▸ HOW TO COMPLETE THIS TASK
Every entry below must be retyped exactly, and the pictures must be left out.
= Beginning of Section =
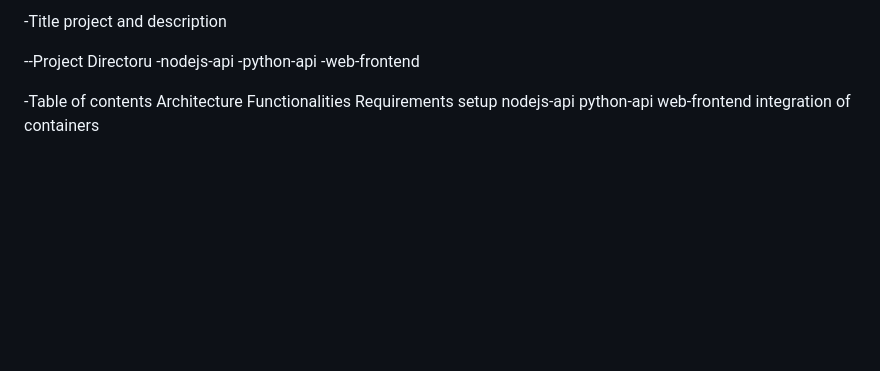
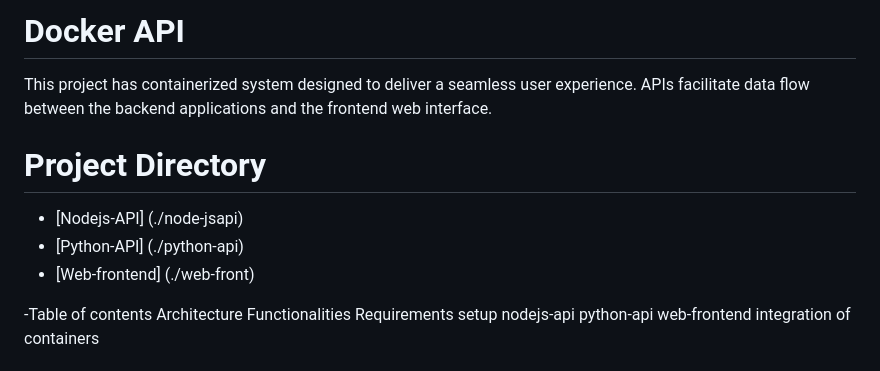
Before and after one commit to Joosshh16/DevOps, a Markdown page: Dockerization/README.md, the part around the change. GitHub-like rendering; blank space fills up the shorter version.

```diff
--- a/Dockerization/README.md
+++ b/Dockerization/README.md
@@ -1,10 +1,10 @@
--Title
-project and description
+# Docker API
+This project has containerized system designed to deliver a seamless user experience. APIs facilitate data flow between the backend applications and the frontend web interface.
 
---Project Directoru
--nodejs-api
--python-api
--web-frontend
+# Project Directory
+- [Nodejs-API] (./node-jsapi)
+- [Python-API] (./python-api)
+- [Web-frontend] (./web-front)
 
 -Table of contents
 Architecture
```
= End of Section =
▸ RESPONSE BELOW
Before and after one commit to Joosshh16/DevOps, a Markdown page: Dockerization/README.md, the part around the change. GitHub-like rendering; blank space fills up the shorter version.

```diff
--- a/Dockerization/README.md
+++ b/Dockerization/README.md
@@ -1,10 +1,10 @@
--Title
-project and description
+# Docker API
+This project has containerized system designed to deliver a seamless user experience. APIs facilitate data flow between the backend applications and the frontend web interface.
 
---Project Directoru
--nodejs-api
--python-api
--web-frontend
+# Project Directory
+- [Nodejs-API] (./node-jsapi)
+- [Python-API] (./python-api)
+- [Web-frontend] (./web-front)
 
 -Table of contents
 Architecture
```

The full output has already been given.